A dentist had told her that designing, producing and placing a crown over her damaged tooth would require four separate visits to his office, a 90-minute drive from her home.
Arnold couldn't bear the idea of so many dental appointments.
Instead, the Malta woman drove four hours to Billings recently where she had it all done in a single visit.
"It's such amazing technology," Arnold said.
The technology is called Chairside Economical Restoration of Esthetic Ceramics, or CEREC, and is offered in Billings by Turley Dental Care.
"Patients walk out with a crown and ready to chew," said Dr. Christopher Hirt, a dentist at Turley Dental Care. "The convenience factor is huge."
Hirt, Dr. James Turley and certified dental assistant Sandy Rodoni use the technology for about 30 percent of patients who need dental crowns. CEREC won't work in every case, and it probably will never entirely replace the old-fashioned way of making crowns.
But for those who do qualify for the procedure, it can vastly reduce the usual mess and discomfort.
For starters, the technology uses a digital camera to produce images of the patient's mouth.
"Instead of having a mouth full of goop, this takes a digital impression," Turley said.
At Arnold's appointment, Rodoni coated the inside of her mouth with titanium dioxide, a reflective powder that helps the camera capture images.
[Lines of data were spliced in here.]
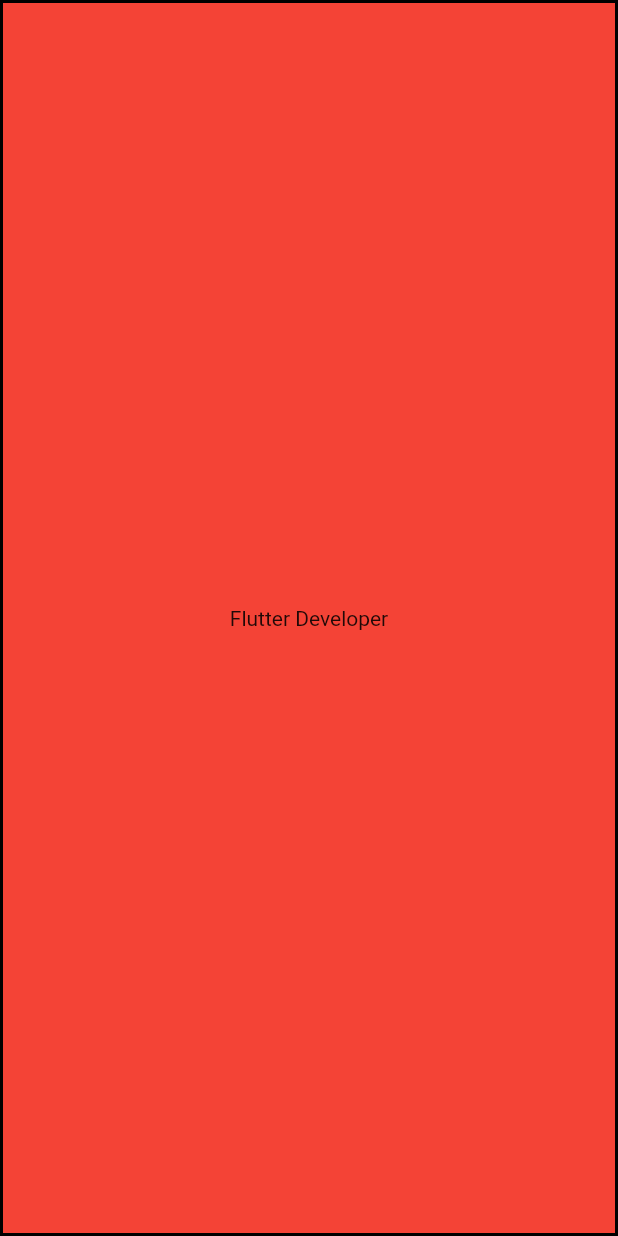
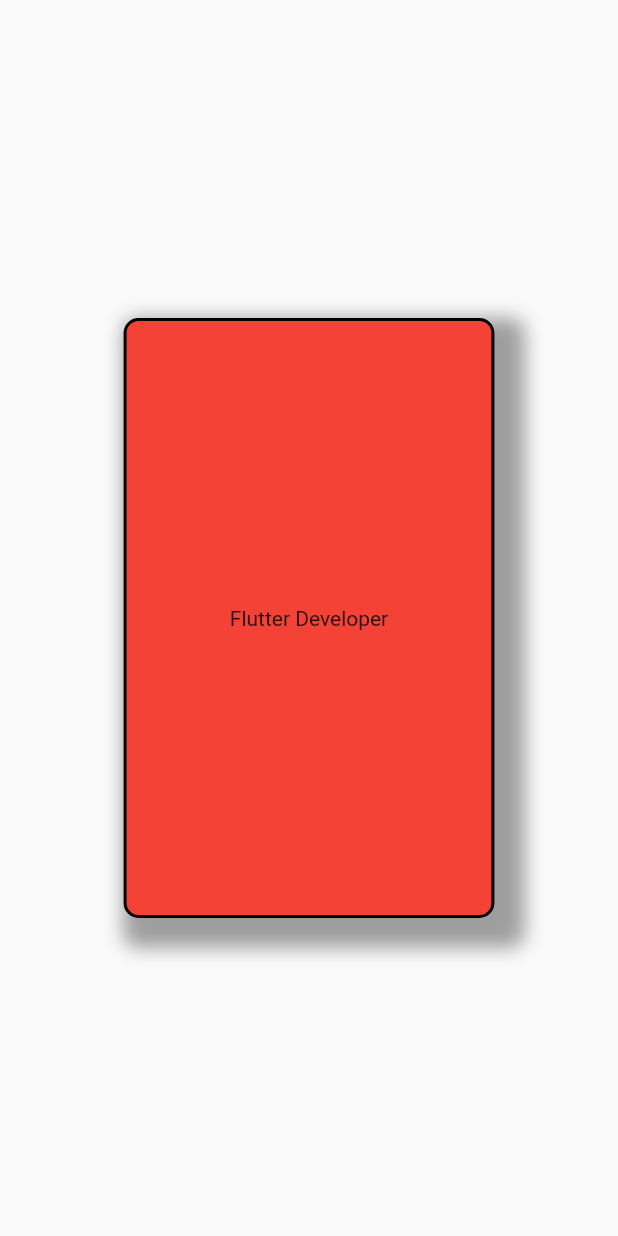
Before and after one commit to sojaneesoft/first_flutter_app, a Flutter app: the screen it shows after launch, on a phone screen of 412 x 824 dp. Run offline on Flutter 3.47's test engine with Material 2 defaults, Android fonts, the phone set to English and light mode, and no system bars.

Commit message:
MediaQuery and blur offset etc

```diff
--- a/lib/widgets/basicWidget.dart
+++ b/lib/widgets/basicWidget.dart
@@ -4,8 +4,8 @@ class BasicWidget extends StatelessWidget {
   @override
   Widget build(BuildContext context) {
     return Container(
-      width: MediaQuery.of(context).size.width,
-      height: MediaQuery.of(context).size.height,
+      width: MediaQuery.of(context).size.width * .6,
+      height: 400,
       margin: EdgeInsets.all(0),
       padding: EdgeInsets.all(40),
       decoration: BoxDecoration(
@@ -14,12 +14,13 @@ class BasicWidget extends StatelessWidget {
             color: Colors.black,
             width: 2,
           ),
-          borderRadius: BorderRadius.circular(0),
+          borderRadius: BorderRadius.circular(10),
           boxShadow: [
             BoxShadow(
+              color: Colors.grey,
               blurRadius: 10,
+              spreadRadius: 10,
               offset: Offset(10, 10),
-              spreadRadius: 10,
             ),
           ]),
       child: Center(
```
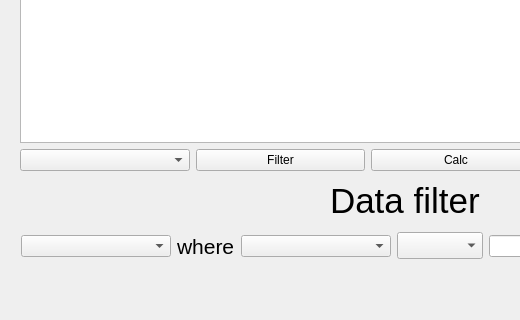
Old version of the form Qt_Designer/mainwindow.ui in the repository bb305496/CSV_Weather_Dashboard; both pictures show x 0 to 520 and y 250 to 570 of the 796 by 793 pixel window.
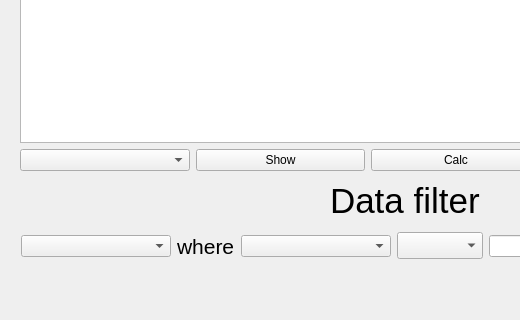
New version of the form.

What changed in the file:
```diff
--- a/Qt_Designer/mainwindow.ui
+++ b/Qt_Designer/mainwindow.ui
@@ -50,7 +50,7 @@
        <item>
         <widget class="QPushButton" name="filterButton">
          <property name="text">
-          <string>Filter</string>
+          <string>Show</string>
          </property>
         </widget>
        </item>
@@ -255,7 +255,7 @@
      <string>Export to CSV</string>
     </property>
    </widget>
-   <widget class="QWidget" name="">
+   <widget class="QWidget" name="layoutWidget">
     <property name="geometry">
      <rect>
       <x>21</x>
```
The camera sits on the end of a wand that fits into the patient's mouth.
It sent pictures of Arnold's damaged tooth — much of which had been removed by Turley — to a nearby computer screen. They showed up as a three-dimensional images that could be rotated in every direction. Using the CEREC computer program, Rodoni fashioned a cyber crown for Arnold.
"I have this program loaded on my computer at home, and I practiced at least two hours a night for the first four or five months," she said.
The software drew some of the crown automatically, but some parts had to be filled in or corrected by Rodoni.
"Sometimes when I'm doing this, I'll go and look in the patient's mouth and make sure what I'm seeing here (on the screen) is what's in there," she said.
After she completed drawing Arnold's cyber crown, the computer sent the specs via a wireless connection to a milling machine in another room.
There, a tiny block of ceramic was shaped into a crown. Arnold got to watch the milling process through a window on the machine.
Most CEREC appointments take between 90 minutes and two hours, although Arnold's took a little bit longer because Rodoni ended up redrawing the cyber version of her crown. It didn't look quite right the first time.
"These are going into patients' mouths," Rodoni said. "They need to be perfect."
Turley Dental Care began using the technology about a year ago. It doesn't cost a patient more than does the traditional way of making crowns, which requires a physical impression of the mouth to be made and a dental laboratory to create the crown, Turley said.
Patients must wait days or weeks for traditional crowns to be fabricated and often wear uncomfortable temporary pieces in the interim.
CEREC was developed in 1990 in Switzerland and has been slow to catch on in the dental community in part because it was not very user-friendly when it first came out.
Turley said he expects more dentists to try it as it improves and becomes more affordable.
Contact Diane Cochran at email@example.com or 657-1287.